Yorkshire Times
Voice of the North
6:22 AM 3rd May 2020

Stress-busting Wildlife Photography

For many people confined to their homes, the uncertainty and isolation surrounding the COVID-19 crisis can become somewhat overwhelming.

However, wildlife is widely recognised as an age-old remedy for stress and anxiety relief, but how do we tap into its benefits from the comfort of our own homes?

A study in the Netherlands in 2015 found that having students look at pictures of nature helped reduce their stress reaction during a stress test, versus pictures of buildings.

Simply looking at photographs of nature and wildlife for a few short minutes can have a calming effect on the brain.

Here are a few wildlife images from across the world and the stories behind them:

Endemic Bird Species of the Dominican Republic
The broad-billed tody (top) and the palmchat, the national bird (above). Photo credit: Guillermo J. Ricart

Being part of an oceanic archipelago, the Dominican Republic has an abundance of endemic and regional endemic bird species. Hispaniola, the island on which the Dominican Republic is found, benefits from extremely varied geography and habitats, from lowland swamps and rainforest, to broad savannahs, to arid deserts, to montane rainforest, to highland pine forests. Featured above are the colourful broad-billed tody and the country’s national bird, the palmchat or cigua palmera in Spanish. The Dominican Republic offers keen birders an unparalleled experience as a variety of species, found nowhere else on the planet, are waiting perched on any given branch across the island nation. For more photography of endemic bird species, visit

Pyrenean wildlife in Andorra
Pyrenean brown bear. Photo credit:Andorra Turisme,

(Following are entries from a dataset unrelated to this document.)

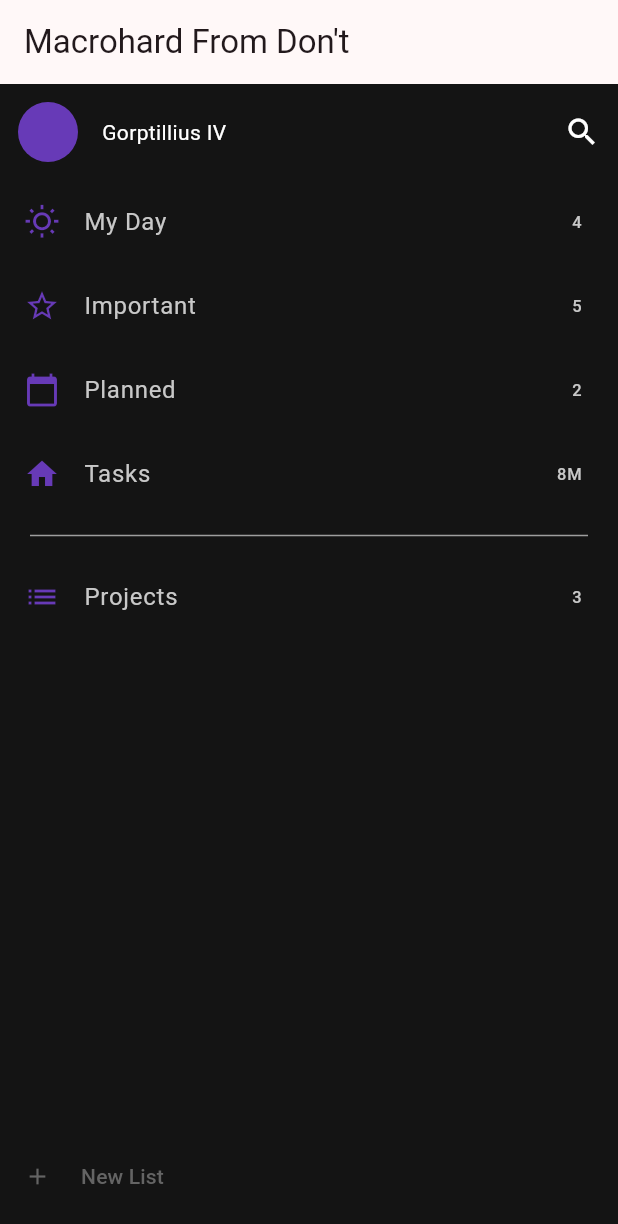
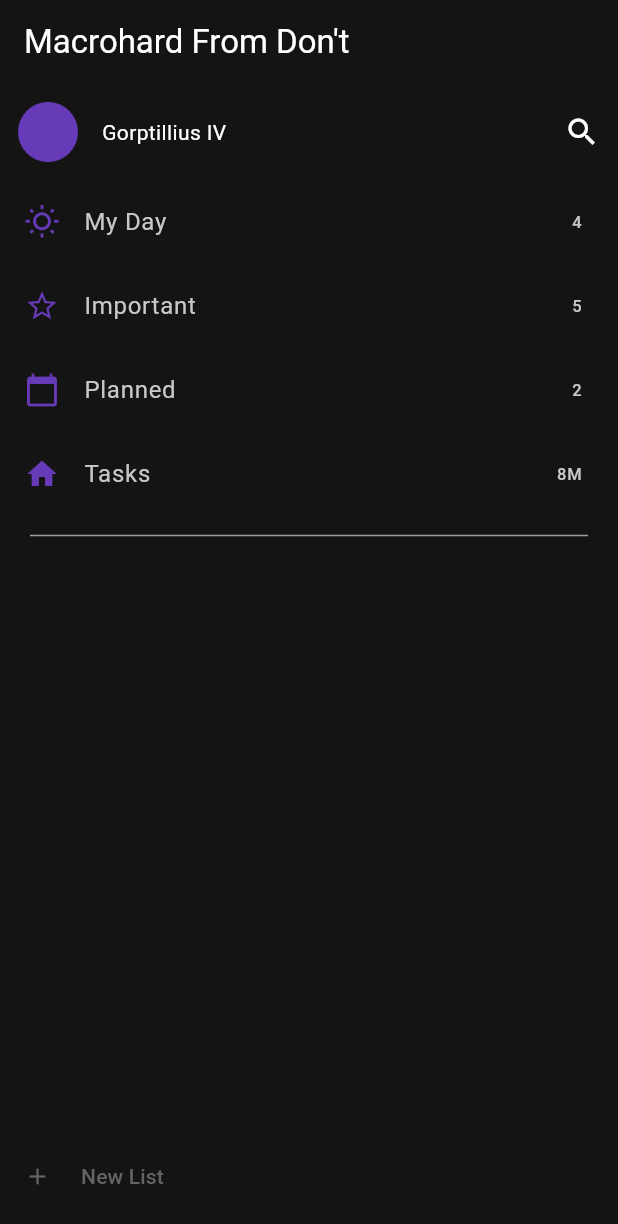
Before and after one commit to DerekBrandon0811/LearnFlutter, a Flutter app: the screen it shows after launch, after a tap on "New List", on a phone screen of 412 x 824 dp. Shown: the top 1224 px of the screen. Run offline on Flutter 3.47's test engine with Material 2 defaults, Android fonts, the phone set to English and light mode, and no system bars.

```diff
--- a/my_app/lib/main.dart
+++ b/my_app/lib/main.dart
@@ -57,6 +57,26 @@ class MyHomePage extends StatefulWidget {
 }
 
 class _MyHomePageState extends State<MyHomePage> {
+  late List<Widget> myListTiles;
+
+  @override
+  void initState() {
+    super.initState();
+    myListTiles = [
+      const ListItem(
+          title: "My Day", notifCount: "4", iconType: Icons.wb_sunny_outlined),
+      const ListItem(
+          title: "Important", notifCount: "5", iconType: Icons.star_border),
+      const ListItem(
+          title: "Planned", notifCount: "2", iconType: Icons.calendar_today),
+      const ListItem(title: "Tasks", notifCount: "8M", iconType: Icons.home),
+      const Padding(
+        padding: EdgeInsets.fromLTRB(20, 5, 20, 5),
+        child: Divider(color: Colors.grey),
+      ),
+    ];
+  }
+
   @override
   Widget build(BuildContext context) {
     // This method is rerun every time setState is called, for instance as done
@@ -68,8 +88,12 @@ class _MyHomePageState extends State<MyHomePage> {
     return Scaffold(
       backgroundColor: const Color.fromARGB(255, 20, 20, 20),
       appBar: AppBar(
-        title: const Text("Macrohard From Don't"),
+        title: const Text(
+          "Macrohard From Don't",
+          style: TextStyle(color: Colors.white),
+        ),
         centerTitle: false,
+        backgroundColor: const Color.fromARGB(255, 20, 20, 20),
       ),
       body: Center(
         child: Column(
@@ -114,46 +138,7 @@ class _MyHomePageState extends State<MyHomePage> {
               ],
             ),
             Flexible(
-              child: ListView(
-                children: const [
-                  ListTile(
-                    leading:
-                        Icon(Icons.wb_sunny_outlined, color: Colors.deepPurple),
-                    title: Text("My Day"),
-                    textColor: Color.fromARGB(255, 200, 200, 200),
-                    trailing: Text("4"),
-                  ),
-                  ListTile(
-                    leading: Icon(Icons.star_border, color: Colors.deepPurple),
-                    title: Text("Important"),
-                    textColor: Color.fromARGB(255, 200, 200, 200),
-                    trailing: Text("5"),
-                  ),
-                  ListTile(
-                    leading:
-                        Icon(Icons.calendar_today, color: Colors.deepPurple),
-                    title: Text("Planned"),
-                    textColor: Color.fromARGB(255, 200, 200, 200),
-                    trailing: Text("2"),
-                  ),
-                  ListTile(
-                    leading: Icon(Icons.home, color: Colors.deepPurple),
-                    title: Text("Tasks"),
-                    textColor: Color.fromARGB(255, 200, 200, 200),
-                    trailing: Text("8M"),
-                  ),
-                  Padding(
-                    padding: EdgeInsets.fromLTRB(20, 5, 20, 5),
-                    child: Divider(color: Colors.grey),
-                  ),
-                  ListTile(
-                    leading: Icon(Icons.list, color: Colors.deepPurple),
-                    title: Text("Projects"),
-                    textColor: Color.fromARGB(255, 200, 200, 200),
-                    trailing: Text("3"),
-                  ),
-                ],
-              ),
+              child: ListView(children: myListTiles),
             ),
           ],
         ),
@@ -163,10 +148,14 @@ class _MyHomePageState extends State<MyHomePage> {
         color: const Color.fromARGB(255, 20, 20, 20),
         padding: const EdgeInsets.fromLTRB(4, 0, 0, 0),
         child: TextButton(
-          onPressed: () => print("hi world"),
+          onPressed: () => setState(() {
+            myListTiles.add(ListItem(
+                title: "New Item ${myListTiles.length}",
+                notifCount: "0",
+                iconType: Icons.new_label_outlined));
+          }),
           style: ButtonStyle(
-            overlayColor: MaterialStateProperty.resolveWith<Color?>(
-                (Set<MaterialState> states) {
+            overlayColor: MaterialStateProperty.resolveWith<Color?>((_) {
               return Theme.of(context).colorScheme.background;
             }),
           ),
@@ -190,3 +179,29 @@ class _MyHomePageState extends State<MyHomePage> {
     );
   }
 }
+
+class ListItem extends StatelessWidget {
+  const ListItem(
+      {super.key,
+      required this.title,
+      required this.notifCount,
+      required this.iconType});
+
+  final String title;
+  final String notifCount;
+  final IconData iconType;
+
+  @override
+  Widget build(BuildContext context) {
+    return ListTile(
+      leading: Icon(iconType, color: Colors.deepPurple),
+      title: Text(title),
+      textColor: const Color.fromARGB(255, 200, 200, 200),
+      trailing: Text(notifCount),
+    );
+  }
+}
+
+// Darken New List on hover
+// Add New List functionality
+// Dynamically add TodoLists to ListView when New List button clicked
--- a/my_app/pubspec.yaml
+++ b/my_app/pubspec.yaml
@@ -1,4 +1,4 @@
-name: my_app
+name: macrohard
 description: A new Flutter project.
 # The following line prevents the package from being accidentally published to
 # pub.dev using `flutter pub publish`. This is preferred for private packages.
```
Also changed, not shown: 1 other file.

Andorra, also known as the ‘Country of the Pyrenees’, is nestled between France and Spain and surrounded by a mountainous Pyrenean landscape. With 65 peaks over 2,000m high, the country is characterised by rugged scenery, mountain lakes, steep valleys, and sub-Mediterranean climate. Andorra’s geography means it has an abundance of wildlife typical of alpine and sub-alpine regions. Native species include an isolated population of Pyrenean brown bear which still roam the mountains between France, Spain and Andorra as well as numerous wild Mérens horses. The above photo of the brown bear was taken at Andorra’s Naturlandia (, an animal park dedicated to creating a natural habitat for the native species of Andorra in an environment safe for visitors to observe them. The park also allows for observation of wolves, boreal lynx, marmots and a large quantity of herbivores.

The Sea Turtle Nesting Grounds of Riviera Nayarit
Olive Ridley sea turtle nestlings on their journey to the sea. Photo credit:Riviera Nayarit CVB

Four protected species of sea turtle use the coast of Mexico’s Riviera Nayarit as a nesting site including leatherback turtles, Olive Ridley turtles, hawksbill turtles, and green turtles. Pictured above, the Olive Ridley nesting season begins in June and ends in November. Indigenous to Nayarit, the Olive Ridley is one of the smallest species of sea turtle and is named for the olive colour of its heart-shaped shell. During the summer and autumn months, travellers can visit Grupo Ecológico de la Costa Verde’s marine turtle nursery, where turtle hatchlings are released every Wednesday evening. Here visitors learn about the world of sea turtles and their conservation and can even volunteer with the organisation for a minimum of two months to aid with hatching and releasing the endangered sea turtles.

Guyana’s Giant River Otters
Macushi boy with giant otter. Photo credit ©PeteOxford

Guyana is often dubbed ‘The Land of Giants’ as it is home to all of South America’s largest fauna species including one of its most characterful, the giant river otter. Reaching up to 1.7 metres (5.6ft), giant otters are a social species and are one of the chirpiest found in Guyana often playing and calling to each other during their active daylight hours. Guyana’s river system is the lifeblood of the dense Amazon rainforest and also where you will find giant otters in their natural habitat. Karanambu Ranch welcomes visitors to discover its leading centre for the rehabilitation of injured and orphaned giant river otters. The eco-lodge has attained worldwide recognition for its conversation work and wild otters are frequently seen here on the verdant banks of the Rupununi River.

Sea Birds of the Channel Islands
A puffin on the islet of Burhou. Photo credit: VisitGuernsey.

Alderney, the third largest and most northerly of the Channel Islands, has one of the most unique coastlines of any British island. It is crammed with seabirds swirling through the Atlantic air and diving beneath the waves of the English Channel. On a coastal walk of Alderney’s shores, visitors are likely to see the large colony of storm petrels that call the island home as well as more than 2% of the world’s largest Northern Gannet population nesting just offshore. However, the real star of the show is Alderney’s puffin population. Adored by so many, this charming bird arrives on Burhou (a tiny islet 2 miles northwest of Alderney) in late March and leaves in early August, coming here only to rear their young. Alderney is located eight miles off the Normandy coast and just a 15-minute flight from Guernsey.